REQUIREMENT:
Please report every line of the listing below that has the word "white" in it.
Segment Open
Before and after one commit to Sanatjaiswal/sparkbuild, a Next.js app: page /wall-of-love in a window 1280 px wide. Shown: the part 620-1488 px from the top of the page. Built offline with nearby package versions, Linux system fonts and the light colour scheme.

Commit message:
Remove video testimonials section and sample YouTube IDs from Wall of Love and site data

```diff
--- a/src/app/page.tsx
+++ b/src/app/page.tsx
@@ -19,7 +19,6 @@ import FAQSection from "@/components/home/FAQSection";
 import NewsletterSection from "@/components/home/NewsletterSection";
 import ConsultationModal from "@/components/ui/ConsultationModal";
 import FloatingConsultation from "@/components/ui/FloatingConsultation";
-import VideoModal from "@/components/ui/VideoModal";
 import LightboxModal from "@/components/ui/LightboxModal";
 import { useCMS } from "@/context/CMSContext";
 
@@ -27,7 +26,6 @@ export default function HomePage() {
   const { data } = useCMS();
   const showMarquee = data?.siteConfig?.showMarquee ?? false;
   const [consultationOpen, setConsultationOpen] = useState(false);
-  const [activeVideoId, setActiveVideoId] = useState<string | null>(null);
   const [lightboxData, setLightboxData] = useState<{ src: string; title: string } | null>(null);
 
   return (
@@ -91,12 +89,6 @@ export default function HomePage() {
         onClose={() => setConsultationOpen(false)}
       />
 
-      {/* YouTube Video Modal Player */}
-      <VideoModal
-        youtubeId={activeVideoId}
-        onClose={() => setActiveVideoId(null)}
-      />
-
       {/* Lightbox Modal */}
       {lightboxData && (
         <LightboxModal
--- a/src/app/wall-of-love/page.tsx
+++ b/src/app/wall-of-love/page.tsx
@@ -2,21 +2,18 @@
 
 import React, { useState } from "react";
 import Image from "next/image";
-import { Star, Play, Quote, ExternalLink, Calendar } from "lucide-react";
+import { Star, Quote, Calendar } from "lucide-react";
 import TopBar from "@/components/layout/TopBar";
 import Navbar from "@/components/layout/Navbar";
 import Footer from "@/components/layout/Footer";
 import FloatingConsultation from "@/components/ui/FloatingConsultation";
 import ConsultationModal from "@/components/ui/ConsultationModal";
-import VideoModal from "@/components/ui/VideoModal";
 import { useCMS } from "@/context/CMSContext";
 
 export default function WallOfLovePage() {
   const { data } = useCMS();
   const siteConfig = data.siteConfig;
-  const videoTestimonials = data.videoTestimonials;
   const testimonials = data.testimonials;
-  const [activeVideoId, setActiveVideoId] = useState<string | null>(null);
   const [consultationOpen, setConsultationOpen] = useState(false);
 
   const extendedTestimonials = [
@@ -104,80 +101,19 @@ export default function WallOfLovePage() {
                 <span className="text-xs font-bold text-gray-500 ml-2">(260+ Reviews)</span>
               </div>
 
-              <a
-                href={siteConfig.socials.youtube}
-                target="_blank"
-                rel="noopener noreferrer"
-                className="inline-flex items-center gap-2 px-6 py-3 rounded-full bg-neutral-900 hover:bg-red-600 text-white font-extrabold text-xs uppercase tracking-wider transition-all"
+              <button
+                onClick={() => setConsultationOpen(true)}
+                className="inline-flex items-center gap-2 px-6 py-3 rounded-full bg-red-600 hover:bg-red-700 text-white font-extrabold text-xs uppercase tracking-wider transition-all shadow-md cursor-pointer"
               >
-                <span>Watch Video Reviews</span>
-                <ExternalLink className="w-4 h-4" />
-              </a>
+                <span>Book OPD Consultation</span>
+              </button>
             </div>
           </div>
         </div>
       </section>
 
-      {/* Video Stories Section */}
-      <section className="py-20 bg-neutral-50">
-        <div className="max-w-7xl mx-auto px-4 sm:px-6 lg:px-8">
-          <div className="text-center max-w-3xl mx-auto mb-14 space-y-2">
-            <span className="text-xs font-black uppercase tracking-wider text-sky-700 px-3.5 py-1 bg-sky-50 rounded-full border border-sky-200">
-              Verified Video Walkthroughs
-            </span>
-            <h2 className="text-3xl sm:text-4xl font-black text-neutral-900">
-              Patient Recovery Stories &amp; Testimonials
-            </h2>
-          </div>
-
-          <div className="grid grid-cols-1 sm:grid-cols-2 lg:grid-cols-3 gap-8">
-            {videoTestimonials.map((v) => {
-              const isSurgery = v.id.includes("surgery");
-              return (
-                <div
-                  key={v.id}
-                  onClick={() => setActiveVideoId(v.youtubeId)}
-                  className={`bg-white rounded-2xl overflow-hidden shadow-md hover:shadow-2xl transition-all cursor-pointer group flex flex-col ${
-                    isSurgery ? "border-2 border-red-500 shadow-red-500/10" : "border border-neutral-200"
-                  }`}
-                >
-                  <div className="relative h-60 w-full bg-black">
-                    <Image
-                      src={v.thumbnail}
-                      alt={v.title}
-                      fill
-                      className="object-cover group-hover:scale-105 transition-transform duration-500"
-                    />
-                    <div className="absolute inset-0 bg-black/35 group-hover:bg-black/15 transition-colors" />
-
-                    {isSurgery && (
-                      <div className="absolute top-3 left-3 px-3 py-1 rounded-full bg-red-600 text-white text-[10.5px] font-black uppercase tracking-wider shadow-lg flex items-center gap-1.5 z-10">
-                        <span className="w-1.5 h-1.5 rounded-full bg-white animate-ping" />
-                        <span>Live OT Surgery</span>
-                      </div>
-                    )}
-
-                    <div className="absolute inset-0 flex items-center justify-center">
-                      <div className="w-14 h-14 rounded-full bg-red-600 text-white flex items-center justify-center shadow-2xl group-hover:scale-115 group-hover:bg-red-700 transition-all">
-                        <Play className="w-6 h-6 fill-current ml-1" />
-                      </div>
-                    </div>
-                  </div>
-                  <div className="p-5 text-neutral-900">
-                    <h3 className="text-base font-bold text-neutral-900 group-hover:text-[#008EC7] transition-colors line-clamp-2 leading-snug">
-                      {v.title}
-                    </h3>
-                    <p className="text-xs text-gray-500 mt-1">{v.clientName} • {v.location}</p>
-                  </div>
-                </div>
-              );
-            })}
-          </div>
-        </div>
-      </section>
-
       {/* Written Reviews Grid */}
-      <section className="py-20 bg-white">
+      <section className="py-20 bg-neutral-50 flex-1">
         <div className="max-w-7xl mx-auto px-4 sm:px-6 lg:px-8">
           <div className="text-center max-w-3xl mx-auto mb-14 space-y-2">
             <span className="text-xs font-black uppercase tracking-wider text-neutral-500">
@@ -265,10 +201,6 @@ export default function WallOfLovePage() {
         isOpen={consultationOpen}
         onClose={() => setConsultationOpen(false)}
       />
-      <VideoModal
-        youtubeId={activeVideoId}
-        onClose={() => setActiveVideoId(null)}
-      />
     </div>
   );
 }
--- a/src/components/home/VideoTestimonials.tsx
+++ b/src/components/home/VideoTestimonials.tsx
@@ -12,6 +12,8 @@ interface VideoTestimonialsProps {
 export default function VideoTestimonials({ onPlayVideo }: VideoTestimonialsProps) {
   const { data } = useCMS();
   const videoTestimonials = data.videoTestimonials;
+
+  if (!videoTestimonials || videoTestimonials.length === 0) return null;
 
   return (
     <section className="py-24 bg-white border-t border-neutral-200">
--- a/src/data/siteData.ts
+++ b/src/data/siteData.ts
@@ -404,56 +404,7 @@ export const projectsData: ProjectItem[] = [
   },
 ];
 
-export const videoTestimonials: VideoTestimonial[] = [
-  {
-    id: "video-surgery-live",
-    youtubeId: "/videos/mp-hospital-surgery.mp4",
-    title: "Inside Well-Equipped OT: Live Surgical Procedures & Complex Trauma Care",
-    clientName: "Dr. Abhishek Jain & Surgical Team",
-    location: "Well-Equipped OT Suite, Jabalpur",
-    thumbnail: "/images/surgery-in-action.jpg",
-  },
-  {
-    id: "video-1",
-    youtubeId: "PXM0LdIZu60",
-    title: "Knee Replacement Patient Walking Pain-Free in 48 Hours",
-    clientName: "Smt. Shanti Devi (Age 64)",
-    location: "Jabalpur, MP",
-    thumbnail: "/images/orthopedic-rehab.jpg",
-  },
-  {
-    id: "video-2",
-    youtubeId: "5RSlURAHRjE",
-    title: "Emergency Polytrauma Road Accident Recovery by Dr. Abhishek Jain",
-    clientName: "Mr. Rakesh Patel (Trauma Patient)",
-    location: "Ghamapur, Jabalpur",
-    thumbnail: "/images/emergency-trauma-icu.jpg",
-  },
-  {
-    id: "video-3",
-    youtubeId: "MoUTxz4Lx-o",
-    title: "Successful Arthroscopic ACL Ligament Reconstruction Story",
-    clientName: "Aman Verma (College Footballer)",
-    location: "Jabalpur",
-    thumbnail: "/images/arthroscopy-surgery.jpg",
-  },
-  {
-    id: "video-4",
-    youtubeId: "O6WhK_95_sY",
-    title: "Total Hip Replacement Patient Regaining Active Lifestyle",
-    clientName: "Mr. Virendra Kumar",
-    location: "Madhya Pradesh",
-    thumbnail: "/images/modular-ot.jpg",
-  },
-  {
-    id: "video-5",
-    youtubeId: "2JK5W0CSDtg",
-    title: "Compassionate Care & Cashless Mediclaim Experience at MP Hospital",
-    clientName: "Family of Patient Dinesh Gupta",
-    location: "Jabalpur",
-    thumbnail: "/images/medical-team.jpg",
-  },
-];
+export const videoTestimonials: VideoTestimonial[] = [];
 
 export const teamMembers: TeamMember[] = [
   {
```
Segment Closed
RESULT:
-                className="inline-flex items-center gap-2 px-6 py-3 rounded-full bg-neutral-900 hover:bg-red-600 text-white font-extrabold text-xs uppercase tracking-wider transition-all"
+                className="inline-flex items-center gap-2 px-6 py-3 rounded-full bg-red-600 hover:bg-red-700 text-white font-extrabold text-xs uppercase tracking-wider transition-all shadow-md cursor-pointer"
-                  className={`bg-white rounded-2xl overflow-hidden shadow-md hover:shadow-2xl transition-all cursor-pointer group flex flex-col ${
-                      <div className="absolute top-3 left-3 px-3 py-1 rounded-full bg-red-600 text-white text-[10.5px] font-black uppercase tracking-wider shadow-lg flex items-center gap-1.5 z-10">
-                        <span className="w-1.5 h-1.5 rounded-full bg-white animate-ping" />
-                      <div className="w-14 h-14 rounded-full bg-red-600 text-white flex items-center justify-center shadow-2xl group-hover:scale-115 group-hover:bg-red-700 transition-all">
-      <section className="py-20 bg-white">
     <section className="py-24 bg-white border-t border-neutral-200">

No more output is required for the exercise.